The Lord concluded the parable about the two debtors with the following words: So likewise shall My Heavenly Father do also unto you, if ye from your hearts forgive not every one his brother their trespasses. It would seem that such a small thing is needed: forgive and you will be forgiven. When you are forgiven, you are brought into mercy; and when you are brought into mercy, you have become a participant in all the treasures of mercy. So here is salvation, and paradise, and eternal bliss. What a great acquisition for such a small thing as forgiving!…Yes, it is a small thing, but for our self-love there is nothing more difficult than to forgive. We still perhaps forgive some unintentional annoyance dealt us in private so that nobody sees; but if it is just a bit more sensitive, and in front of people, do not even ask—no forgiveness. There are circumstances when whether you want to or not, you are not allowed to express your displeasure—and so you remain silent. However, only your tongue is silent—meanwhile your heart speaks and builds evil plans. Raise the annoyance yet another degree—and there is no restraint. Neither shame, nor fear, nor loss, nor any other thing will restrain you. Egoism which has reached the boiling point makes a person as though insane, and he who gives in to it begins to talk foolishness. The people most subject to this misfortunate state are usually not just anybody—the more civilized one is, the more sensitive he is to insults, and the less forgiving. Relations will often remain smooth on the surface, but inwardly there is clearly discord. Meanwhile, the Lord requires that we forgive with our whole heart.
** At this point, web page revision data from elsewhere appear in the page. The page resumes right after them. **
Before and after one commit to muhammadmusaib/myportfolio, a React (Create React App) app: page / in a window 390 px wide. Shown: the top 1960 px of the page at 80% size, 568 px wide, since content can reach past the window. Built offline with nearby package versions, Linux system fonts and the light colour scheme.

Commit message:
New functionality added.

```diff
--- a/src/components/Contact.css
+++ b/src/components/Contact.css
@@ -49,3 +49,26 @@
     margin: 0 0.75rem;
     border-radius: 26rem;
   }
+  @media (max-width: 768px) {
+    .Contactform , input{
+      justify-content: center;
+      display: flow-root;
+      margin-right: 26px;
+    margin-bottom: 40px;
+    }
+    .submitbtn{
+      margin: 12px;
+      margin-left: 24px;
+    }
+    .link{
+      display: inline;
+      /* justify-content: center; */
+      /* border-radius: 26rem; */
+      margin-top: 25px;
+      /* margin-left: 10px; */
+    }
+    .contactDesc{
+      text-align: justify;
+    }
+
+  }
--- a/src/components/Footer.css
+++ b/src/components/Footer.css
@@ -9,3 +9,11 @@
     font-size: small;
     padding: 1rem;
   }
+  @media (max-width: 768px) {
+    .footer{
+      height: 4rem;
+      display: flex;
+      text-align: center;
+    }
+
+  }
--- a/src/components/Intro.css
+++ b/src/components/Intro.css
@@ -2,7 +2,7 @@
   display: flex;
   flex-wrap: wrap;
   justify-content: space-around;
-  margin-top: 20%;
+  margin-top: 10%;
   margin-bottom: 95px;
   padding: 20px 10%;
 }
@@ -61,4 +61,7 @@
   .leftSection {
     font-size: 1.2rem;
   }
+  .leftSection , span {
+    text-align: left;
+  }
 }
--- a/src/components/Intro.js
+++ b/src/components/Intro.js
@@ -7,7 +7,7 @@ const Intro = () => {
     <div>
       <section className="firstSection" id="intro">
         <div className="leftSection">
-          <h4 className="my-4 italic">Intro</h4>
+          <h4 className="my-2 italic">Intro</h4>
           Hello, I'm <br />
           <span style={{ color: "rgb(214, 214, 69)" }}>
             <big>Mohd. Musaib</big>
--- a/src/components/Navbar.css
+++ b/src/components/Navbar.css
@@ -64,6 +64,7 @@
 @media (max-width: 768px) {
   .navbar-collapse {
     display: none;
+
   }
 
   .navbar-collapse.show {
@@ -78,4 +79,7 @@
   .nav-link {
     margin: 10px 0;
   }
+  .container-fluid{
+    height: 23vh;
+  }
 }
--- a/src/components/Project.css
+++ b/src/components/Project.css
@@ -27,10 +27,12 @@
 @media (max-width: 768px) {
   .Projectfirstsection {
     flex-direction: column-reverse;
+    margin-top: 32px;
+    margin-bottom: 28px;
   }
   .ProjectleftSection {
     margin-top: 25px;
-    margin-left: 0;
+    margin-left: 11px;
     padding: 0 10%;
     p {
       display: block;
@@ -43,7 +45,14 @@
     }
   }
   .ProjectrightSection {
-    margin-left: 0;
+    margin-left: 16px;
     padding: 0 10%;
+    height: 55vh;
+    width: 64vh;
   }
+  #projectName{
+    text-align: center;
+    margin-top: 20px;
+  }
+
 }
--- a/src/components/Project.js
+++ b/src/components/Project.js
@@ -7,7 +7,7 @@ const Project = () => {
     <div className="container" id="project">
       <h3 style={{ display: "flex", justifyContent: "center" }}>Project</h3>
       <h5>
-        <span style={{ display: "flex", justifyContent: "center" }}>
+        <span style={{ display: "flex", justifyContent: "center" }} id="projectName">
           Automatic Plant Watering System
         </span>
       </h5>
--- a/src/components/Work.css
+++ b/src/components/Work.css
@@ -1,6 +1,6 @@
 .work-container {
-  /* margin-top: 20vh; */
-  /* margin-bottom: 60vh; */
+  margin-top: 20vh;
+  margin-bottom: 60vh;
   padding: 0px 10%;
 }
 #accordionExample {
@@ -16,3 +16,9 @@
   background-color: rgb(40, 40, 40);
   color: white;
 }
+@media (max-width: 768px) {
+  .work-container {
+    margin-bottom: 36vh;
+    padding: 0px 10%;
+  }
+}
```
St. Theophan the Recluse
When your neighbor is ill treated, you ought to make the calamity your own. Share then in his tears – Has a poor man come to your house? There is no rich and poor in Christ. Be then not ashamed of him because of his external dress, but receive him because of his inward faith.
St. John Chrysostom
The art of being poor in spirit is to distinguish between use and ownership. A person who owns something or regards himself as an owner, believes he has the sole right to determine how that thing is used. He may use it himself or authorize another person to use it. But this sense of ownership is a terrible snare, because it prevents a person’s soul from marching onward toward God. The person who wishes to move towards God must free himself from all sense of ownership. He must regard all things as loans from God, even the things that he himself owns. A loan is to be used for a period, and then paid back. This is precisely how we should regard our houses and fields, clothes and furniture; they are loans which God grants us for our short span on earth, to be repaid at the moment of death. To be poor in spirit does not mean to be destitute, lacking in even the basic comforts and necessities. It means to regard nothing as your own, and everything you have as a temporary loan.
St. John Chrysostom
23 Then Jesus said to the crowds and to his disciples: 2 “The teachers of the law and the Pharisees sit in Moses’ seat. 3 So you must be careful to do everything they tell you. But do not do what they do, for they do not practice what they preach. 4 They tie up heavy, cumbersome loads and put them on other people’s shoulders, but they themselves are not willing to lift a finger to move them.
5 “Everything they do is done for people to see: They make their phylacteries[a] wide and the tassels on their garments long; 6 they love the place of honor at banquets and the most important seats in the synagogues; 7 they love to be greeted with respect in the marketplaces and to be called ‘Rabbi’ by others.
8 “But you are not to be called ‘Rabbi,’ for you have one Teacher, and you are all brothers. 9 And do not call anyone on earth ‘father,’ for you have one Father, and he is in heaven. 10 Nor are you to be called instructors, for you have one Instructor, the Messiah. 11 The greatest among you will be your servant. 12 For those who exalt themselves will be humbled, and those who humble themselves will be exalted.
He that is greatest among you shall be your servant – As the Lord tells us – greatness is measured not by birth, not by power, not by the measure of abilities and resources but by the ability to provide good for others… St. Theophan the Recluse
Provide some good today!
For since God knows that we are all wholly possessed by the lust for possessions and mad desire for wealth and how difficult it is for us to tear ourselves from them, and how those who in various ways have been deprived of them despair of life itself, He has made use of the corresponding remedy. He has promised to give us, as we have said, a hundred fold reward for that which we spend on the poor. This, He has done, first, that we may be free in this matter from the condemnation of covetousness, and second that we may cease to put our trust and hope in possessions and find our hearts set free from such bonds.
St. Symeon the New Theologian
This Phrase is simple yet powerful. It calls us to change our location – physically and spiritually. If we want to find Christ, we must move toward Him. We must grow and mature in our faith.
Giving to the Church is an opportunity – an opportunity to examine our priorities and values. It is an opportunity to express our thankfulness, to give of ourselves and to grow in grace. It is an opportunity to participate in the work of God. Come and see what we can do together with your support.
A check mailed to the church is meaningless unless it is accompanied by our presence, by our willingness to serve, by our prayers, and by our commitment. Giving is not a substitute for our commitment – it is an expression of our commitment. Come and see how you can grow through service to the Church.
Come and see the works of God, Who is awesome (Psalm 66:5).